■ **Your assignment**: Show every line of the data that includes the word "shown".

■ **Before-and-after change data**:
#####
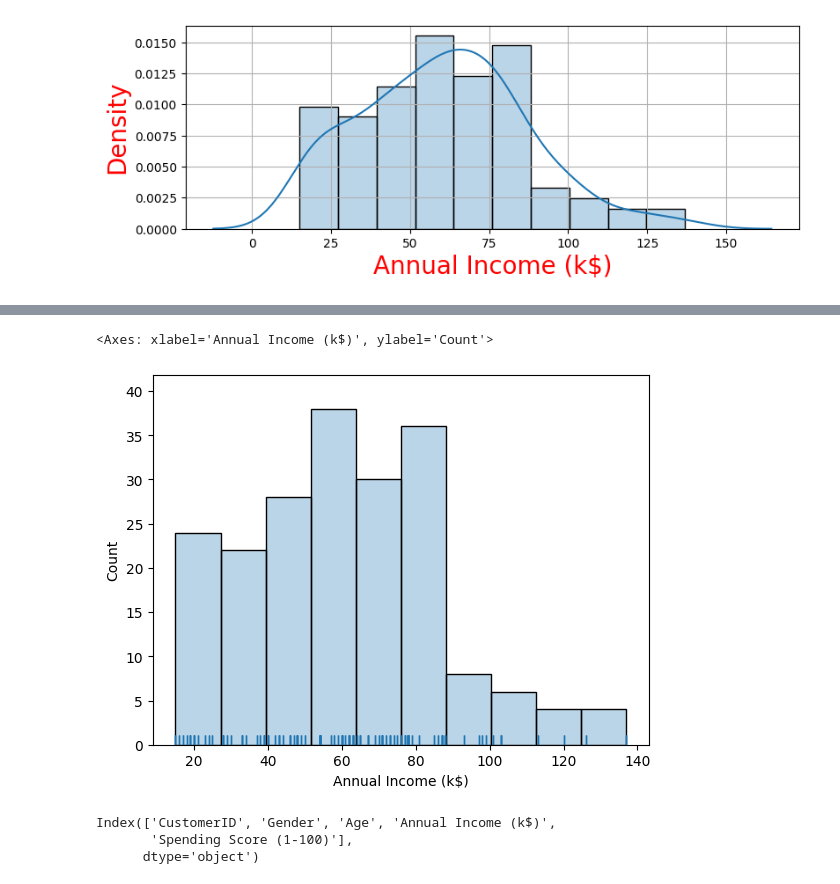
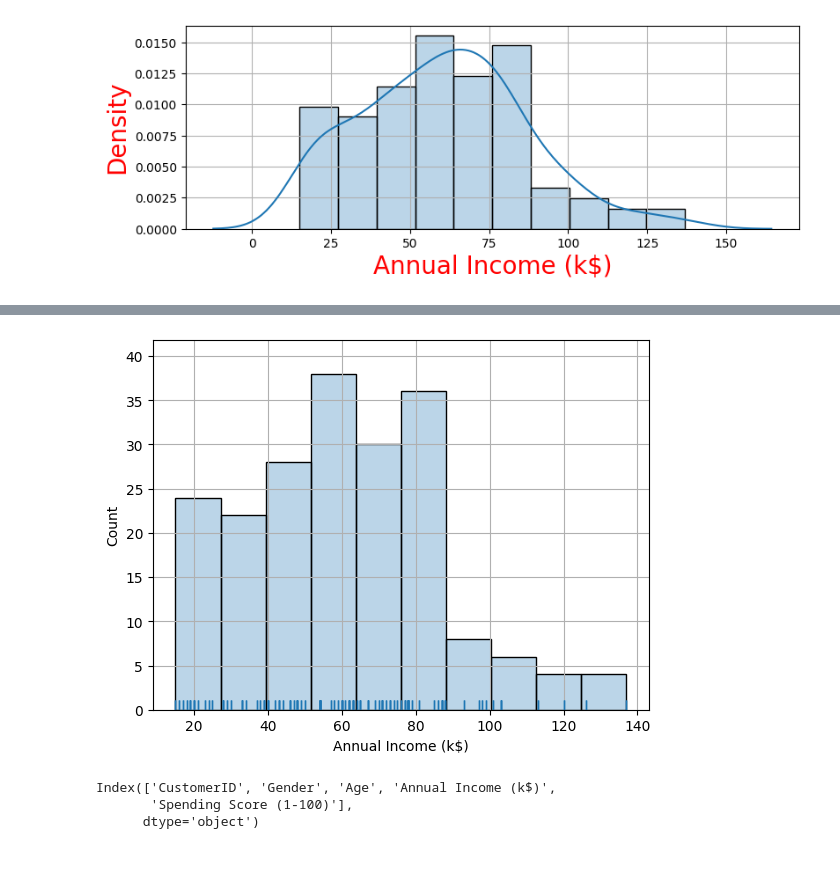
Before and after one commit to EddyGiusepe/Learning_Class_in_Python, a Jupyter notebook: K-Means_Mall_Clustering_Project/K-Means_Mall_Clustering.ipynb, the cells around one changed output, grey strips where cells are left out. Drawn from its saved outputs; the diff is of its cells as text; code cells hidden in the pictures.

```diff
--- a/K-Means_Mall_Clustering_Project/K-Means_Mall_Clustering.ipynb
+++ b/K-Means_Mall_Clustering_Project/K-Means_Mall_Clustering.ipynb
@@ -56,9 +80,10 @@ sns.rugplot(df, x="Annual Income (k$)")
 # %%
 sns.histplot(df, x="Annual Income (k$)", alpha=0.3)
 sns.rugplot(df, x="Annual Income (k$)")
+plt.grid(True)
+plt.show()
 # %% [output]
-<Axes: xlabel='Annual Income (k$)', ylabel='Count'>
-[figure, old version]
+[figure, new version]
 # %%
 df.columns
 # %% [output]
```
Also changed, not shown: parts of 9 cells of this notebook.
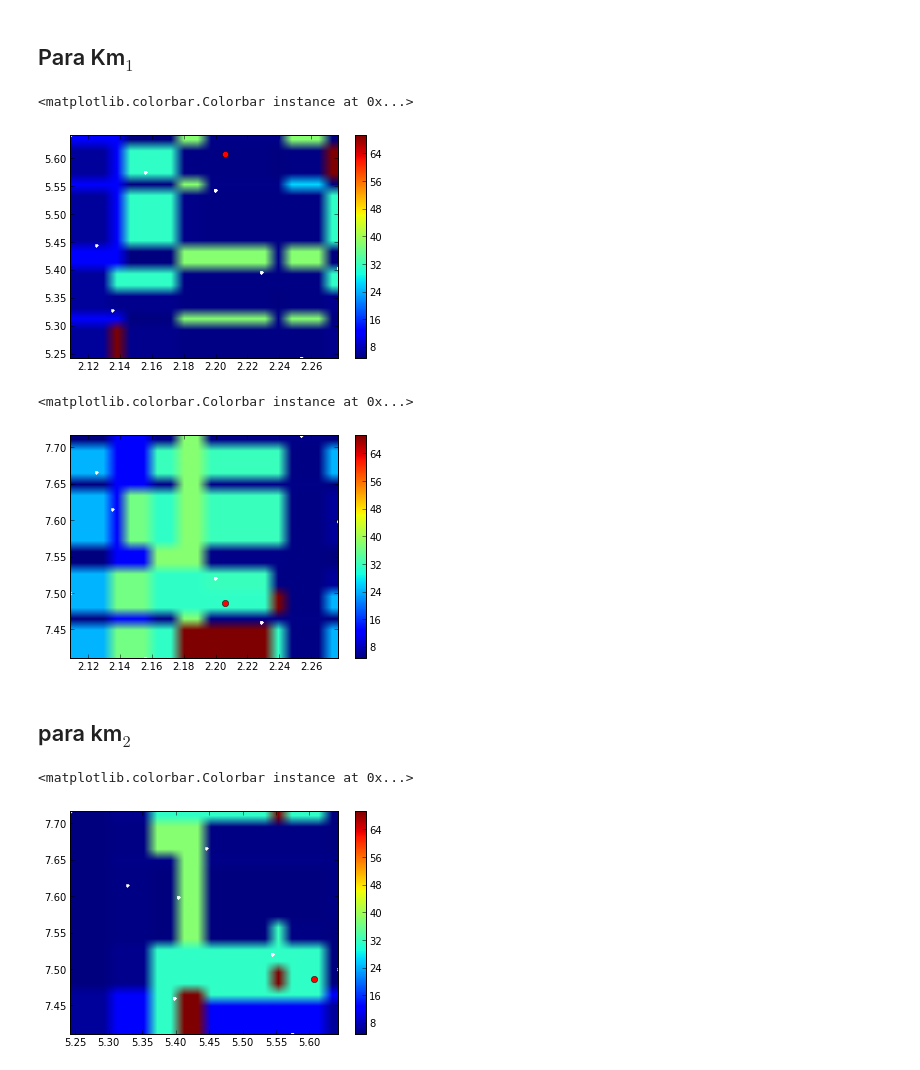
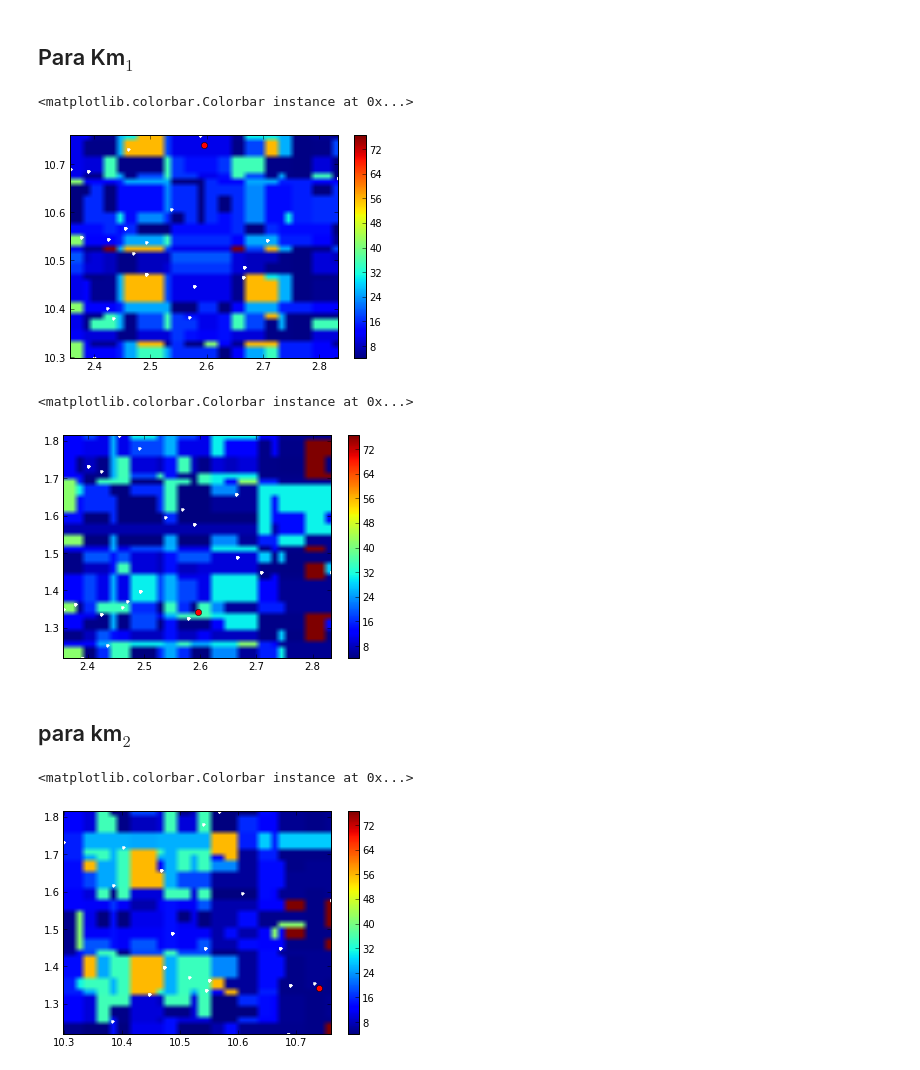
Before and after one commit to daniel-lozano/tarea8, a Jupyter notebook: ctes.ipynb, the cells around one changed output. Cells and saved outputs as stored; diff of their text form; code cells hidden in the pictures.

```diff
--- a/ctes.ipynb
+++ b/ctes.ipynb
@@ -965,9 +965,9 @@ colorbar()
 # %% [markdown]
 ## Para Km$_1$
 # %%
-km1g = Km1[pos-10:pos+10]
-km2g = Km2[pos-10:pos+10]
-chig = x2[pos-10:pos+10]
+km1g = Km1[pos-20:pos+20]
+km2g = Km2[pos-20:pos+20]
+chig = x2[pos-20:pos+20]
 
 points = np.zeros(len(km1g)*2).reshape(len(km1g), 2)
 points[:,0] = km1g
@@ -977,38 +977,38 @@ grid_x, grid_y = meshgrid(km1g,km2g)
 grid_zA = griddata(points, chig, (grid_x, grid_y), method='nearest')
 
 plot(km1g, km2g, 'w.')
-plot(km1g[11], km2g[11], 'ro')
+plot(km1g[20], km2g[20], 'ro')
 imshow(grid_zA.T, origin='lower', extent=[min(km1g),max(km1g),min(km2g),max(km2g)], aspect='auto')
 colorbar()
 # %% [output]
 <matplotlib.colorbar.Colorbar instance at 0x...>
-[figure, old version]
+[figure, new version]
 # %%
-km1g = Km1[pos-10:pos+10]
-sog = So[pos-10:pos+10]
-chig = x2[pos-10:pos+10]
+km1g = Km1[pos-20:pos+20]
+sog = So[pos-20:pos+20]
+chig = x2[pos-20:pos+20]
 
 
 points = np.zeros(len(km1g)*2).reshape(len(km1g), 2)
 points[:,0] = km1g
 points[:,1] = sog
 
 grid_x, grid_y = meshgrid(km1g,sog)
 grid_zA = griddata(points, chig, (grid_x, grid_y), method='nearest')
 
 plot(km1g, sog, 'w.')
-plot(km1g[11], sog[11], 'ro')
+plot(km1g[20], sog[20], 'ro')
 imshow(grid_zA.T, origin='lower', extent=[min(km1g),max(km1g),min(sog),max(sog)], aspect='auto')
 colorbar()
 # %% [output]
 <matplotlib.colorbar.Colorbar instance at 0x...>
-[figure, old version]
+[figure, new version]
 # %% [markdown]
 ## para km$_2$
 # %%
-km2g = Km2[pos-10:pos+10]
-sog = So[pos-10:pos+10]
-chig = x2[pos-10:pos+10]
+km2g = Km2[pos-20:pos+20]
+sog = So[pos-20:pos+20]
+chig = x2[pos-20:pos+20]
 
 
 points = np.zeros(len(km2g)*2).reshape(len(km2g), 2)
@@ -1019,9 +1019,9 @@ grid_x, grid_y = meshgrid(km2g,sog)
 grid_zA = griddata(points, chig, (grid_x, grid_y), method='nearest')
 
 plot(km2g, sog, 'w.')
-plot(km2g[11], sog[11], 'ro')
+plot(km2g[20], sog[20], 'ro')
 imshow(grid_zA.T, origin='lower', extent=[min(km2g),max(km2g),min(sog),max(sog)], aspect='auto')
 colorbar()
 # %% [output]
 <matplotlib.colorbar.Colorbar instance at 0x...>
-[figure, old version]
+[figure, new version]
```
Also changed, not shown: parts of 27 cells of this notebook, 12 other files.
#####
■ **Answer to the problem**:
Also changed, not shown: parts of 9 cells of this notebook.
Also changed, not shown: parts of 27 cells of this notebook, 12 other files.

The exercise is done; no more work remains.